The management of tetanus in adults in an intensive care unit in Southern Vietnam.
Hao NV., Yen LM., Davies-Foote R., Trung TN., Duoc NVT., Trang VTN., Nhat PTH., Duc DH., Anh NTK., Lieu PT., Thuy TTD., Thuy DB., Phong NT., Truong NT., Thanh PB., Tam DTH., Puthucheary Z., Thwaites CL.

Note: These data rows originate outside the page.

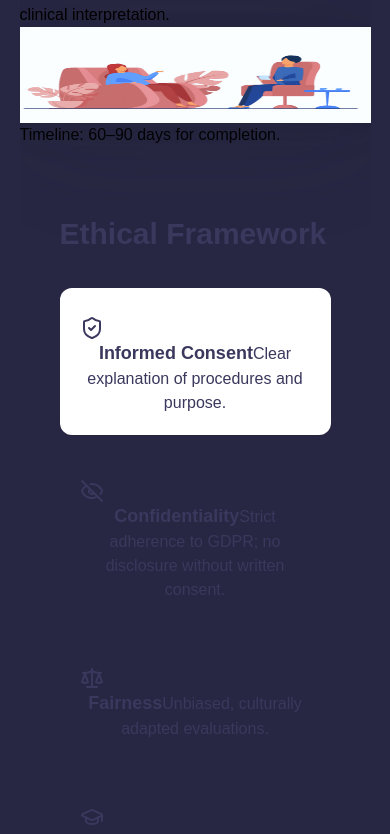
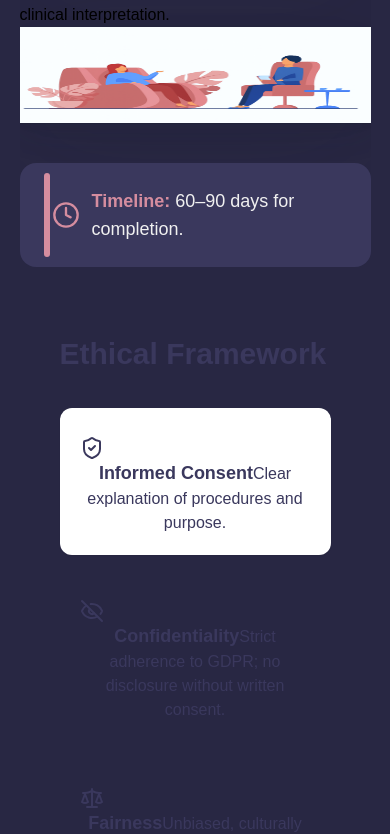
Before and after one commit to MuriloNogr/PsychologyCareIr, a Next.js app: page / in a window 390 px wide. Shown: the part 4522-5356 px from the top of the page. Built offline with nearby package versions, Linux system fonts and the light colour scheme; a web font is replaced by a local one.

Commit message:
Style corrections

```diff
--- a/src/components/AssessmentProcess.tsx
+++ b/src/components/AssessmentProcess.tsx
@@ -3,6 +3,8 @@
 import React from "react";
 import Image from "next/image";
 import { WobbleCard } from "@/components/ui/wobble-card";
+import { Clock } from "lucide-react"; // ícone do timeline
+import "@/styles/process.css"; // já deve estar importado
 
 const AssessmentProcess = () => {
     return (
@@ -51,8 +53,7 @@ const AssessmentProcess = () => {
                             3. Feedback & Report (1-hour session + 5–10h drafting)
                         </h3>
                         <p className="mt-4 text-white/90">
-                            Includes detailed findings, diagnoses (if applicable), and
-                            tailored recommendations.
+                            Includes detailed findings, diagnoses (if applicable), and tailored recommendations.
                         </p>
                     </div>
                     <div className="absolute -right-10 bottom-0 w-[400px] h-[240px]">
@@ -66,9 +67,13 @@ const AssessmentProcess = () => {
                 </WobbleCard>
             </div>
 
-            <p className="text-center mt-10 text-[#d58d9f]">
-                Timeline: 60–90 days for completion.
-            </p>
+            {/* Novo bloco Timeline */}
+            <div className="timeline-box mt-10">
+                <Clock className="timeline-icon" />
+                <p className="timeline-text">
+                    <span className="timeline-highlight">Timeline:</span> 60–90 days for completion.
+                </p>
+            </div>
         </section>
     );
 };
--- a/src/components/ContactSection.tsx
+++ b/src/components/ContactSection.tsx
@@ -1,6 +1,11 @@
 "use client";
 
 import React from "react";
+import {
+    Phone,
+    Mail,
+    MapPin
+} from "lucide-react";
 import "@/styles/contact.css";
 
 const ContactSection = () => {
@@ -8,9 +13,21 @@ const ContactSection = () => {
         <section className="contact-section">
             <div className="contact-info">
                 <h2 className="contact-title">Contact</h2>
-                <p>📞 087-1164550</p>
-                <p>📧 mervynclyne@gmail.com</p>
-                <p>📍 Moore Street, Kilrush, County Clare, Ireland</p>
+
+                <p className="contact-line">
+                    <Phone className="contact-icon" />
+                    087-1164550
+                </p>
+
+                <p className="contact-line">
+                    <Mail className="contact-icon" />
+                    mervynclyne@gmail.com
+                </p>
+
+                <p className="contact-line">
+                    <MapPin className="contact-icon" />
+                    Moore Street, Kilrush, County Clare, Ireland
+                </p>
             </div>
 
             <div className="contact-map">
--- a/src/components/Header.tsx
+++ b/src/components/Header.tsx
@@ -2,7 +2,9 @@
 
 import { useEffect, useState } from "react";
 import Link from "next/link";
+import Image from "next/image";
 import { Lily_Script_One } from "next/font/google";
+import { Menu, Target, Brain, Eye, Users, HelpCircle, Mail } from "lucide-react";
 import "@/styles/header.css";
 
 const lilyScript = Lily_Script_One({
@@ -31,18 +33,68 @@ const Header = () => {
         <header className={`header ${isVisible ? "visible" : ""}`}>
             <div className="header-container">
                 <Link href="/" className="logo">
-                    <h1 className={`header-title ${lilyScript.className}`}>
-                        Psychology Care
-                    </h1>
+                    <Image
+                        src="/MidwestLogo.png"
+                        alt="Psychology Care Logo"
+                        width={200}
+                        height={60}
+                        priority
+                        className="object-contain h-12 w-auto"
+                    />
                 </Link>
 
                 <nav className="nav-container">
-                    <ul className="nav-links">
-                        <li><Link href="#home">HOME</Link></li>
-                        <li><Link href="#services">ASSESSMENTS</Link></li>
-                        <li><Link href="#about">OUR TEAM</Link></li>
-                        <li><Link href="#contact">CONTACT</Link></li>
-                    </ul>
+                    <div className="flex flex-wrap justify-center gap-1.5 sm:gap-2">
+                        <Link
+                            href="#home"
+                            className="py-1.5 px-2.5 inline-flex items-center gap-x-1.5 text-sm text-white bg-[#b2677c] hover:bg-[#9e5a6c] rounded-lg"
+                        >
+                            <Menu className="size-4" />
+                            Services
+                        </Link>
+                        <Link
+                            href="#services"
+                            className="py-1.5 px-2.5 inline-flex items-center gap-x-1.5 text-sm text-white bg-[#b2677c] hover:bg-[#9e5a6c] rounded-lg"
+                        >
+                            <Target className="size-4" />
+                            Principles
+                        </Link>
+                        <Link
+                            href="#about"
+                            className="py-1.5 px-2.5 inline-flex items-center gap-x-1.5 text-sm text-white bg-[#b2677c] hover:bg-[#9e5a6c] rounded-lg"
+                        >
+                            <Brain className="size-4" />
+                            Conditions
+                        </Link>
+                        <Link
+                            href="#contact"
+                            className="py-1.5 px-2.5 inline-flex items-center gap-x-1.5 text-sm text-white bg-[#b2677c] hover:bg-[#9e5a6c] rounded-lg"
+                        >
+                            <Eye className="size-4" />
+                            Ethic
+                        </Link>
+                        <Link
+                            href="#contact"
+                            className="py-1.5 px-2.5 inline-flex items-center gap-x-1.5 text-sm text-white bg-[#b2677c] hover:bg-[#9e5a6c] rounded-lg"
+                        >
+                            <Users className="size-4" />
+                            Team
+                        </Link>
+                        <Link
+                            href="#contact"
+                            className="py-1.5 px-2.5 inline-flex items-center gap-x-1.5 text-sm text-white bg-[#b2677c] hover:bg-[#9e5a6c] rounded-lg"
+                        >
+                            <HelpCircle className="size-4" />
+                            FAQs
+                        </Link>
+                        <Link
+                            href="#contact"
+                            className="py-1.5 px-2.5 inline-flex items-center gap-x-1.5 text-sm text-white bg-[#b2677c] hover:bg-[#9e5a6c] rounded-lg"
+                        >
+                            <Mail className="size-4" />
+                            Contact
+                        </Link>
+                    </div>
                 </nav>
             </div>
         </header>
--- a/src/styles/contact.css
+++ b/src/styles/contact.css
@@ -30,6 +30,23 @@
     border-radius: 0.75rem;
 }
 
+.contact-line {
+    display: flex;
+    align-items: center;
+    gap: 0.75rem;
+    margin-bottom: 1rem;
+    color: #f0f0f0;
+    font-size: 1.125rem;
+}
+
+.contact-icon {
+    width: 1.25rem;
+    height: 1.25rem;
+    color: #d58d9f;
+    flex-shrink: 0;
+}
+
+
 /* Responsivo */
 @media (min-width: 768px) {
     .contact-section {
@@ -45,4 +62,6 @@
     .contact-map {
         width: 55%;
     }
+
+
 }
--- a/src/styles/header.css
+++ b/src/styles/header.css
@@ -3,15 +3,14 @@
 .hero-line {
     width: 2px;
     background-color: white;
-    height: 200px; /* teste temporário */
+    height: 200px;
 }
-/* Esconde o header inicialmente */
+
 .header {
     @apply fixed top-0 left-0 w-full z-50 py-5 px-6 transition-all duration-500 flex justify-between items-center opacity-0 pointer-events-none;
     background: transparent;
 }
 
-/* Header aparece ao sair da seção hero */
 .header.visible {
     @apply opacity-100 pointer-events-auto;
     background-image: url("/banner2.png");
@@ -19,38 +18,30 @@
     background-position: center;
 }
 
-/* Alinhamento correto */
 .header-container {
-    @apply container mx-auto flex justify-between items-center;
+    @apply flex justify-between items-center w-full;
+}
+
+.logo-wrapper {
+    @apply flex items-center justify-start w-full max-w-[250px];
 }
 
 .logo {
-    @apply flex items-center max-w-[250px];
+    @apply flex items-center;
 }
 
-/* Ajuste no tamanho do logo */
-.logo img {
-    @apply h-12 transition-transform duration-300;
-}
-
-.logo:hover img {
-    transform: scale(1.05);
-}
-
-/* Navbar */
-.nav-links {
-    @apply flex space-x-6 font-medium;
-}
-
-.nav-container {
+.nav-wrapper {
     @apply flex justify-end w-full;
 }
 
-/* Links de navegação */
-.nav-links a {
-    @apply text-white hover:text-gray-200 transition-colors duration-300;
+.nav-links-group {
+    @apply flex flex-wrap justify-end gap-1.5 sm:gap-2;
 }
 
-.header-title {
-    @apply text-white text-3xl font-bold transition-all duration-300 whitespace-nowrap;
+.nav-button {
+    @apply py-1.5 px-2.5 inline-flex items-center gap-x-1.5 text-sm text-white bg-[#3a385d] hover:text-[#d58d9f] rounded-lg transition-colors duration-300;
 }
+
+.nav-button svg {
+    @apply text-[#b2c4fd] size-4;
+}
--- a/src/styles/process.css
+++ b/src/styles/process.css
@@ -76,3 +76,49 @@
   font-size: 1rem;
   color: #d58d9f;
 }
+
+.timeline-box {
+  display: flex;
+  align-items: center;
+  justify-content: center;
+  gap: 0.75rem;
+  max-width: 960px;
+  margin: 2.5rem auto 0;
+  padding: 1.5rem 2rem;
+  background-color: #3a385d;
+  border-radius: 1rem;
+  position: relative;
+  isolation: isolate;
+}
+
+.timeline-box::before {
+  content: "";
+  position: absolute;
+  left: 1.5rem;
+  width: 0.4rem;
+  height: 80%;
+  background-color: #d58d9f;
+  z-index: 10;
+  border-radius: 9999px;
+}
+
+.timeline-icon {
+  flex-shrink: 0;
+  width: 28px;
+  height: 28px;
+  color: #d58d9f;
+  z-index: 20;
+}
+
+.timeline-text {
+  color: #f0f0f0;
+  font-size: 1.125rem;
+  line-height: 1.75rem;
+  white-space: pre-wrap;
+  z-index: 20;
+}
+
+.timeline-highlight {
+  font-weight: 700;
+  color: #d58d9f;
+}
```
Also changed, not shown: public/MidwestLogo.png (added).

Background: Tetanus remains common in many low- and middle-income countries (LMICs) yet the evidence base guiding management of this disease is extremely limited, particularly with respect to contemporary management options. Sharing knowledge about practice may facilitate improvement in outcomes elsewhere. Methods: We describe clinical interventions and outcomes of 180 adult patients ≥16 years-old with tetanus enrolled in prospective observational studies at a specialist infectious diseases hospital in Southern Vietnam. Patients were treated according to a holistic management protocol encompassing wound-care, antitoxin, antibiotics, symptom control, airway management, nutrition and de-escalation criteria. Results: Mortality rate in our cohort was 2.8%, with 90 (50%) patients requiring mechanical ventilation for a median 16 [IQR 12-24] days. Median [IQR] duration of ICU stay was 15 [8-23] days. Autonomic nervous system dysfunction occurred in 45 (25%) patients. Hospital acquired infections occurred in 77 (43%) of patients. Conclusion: We report favourable outcomes for patients with tetanus in a single centre LMIC ICU, treated according to a holistic protocol. Nevertheless, many patients required prolonged intensive care support and hospital acquired infections were common.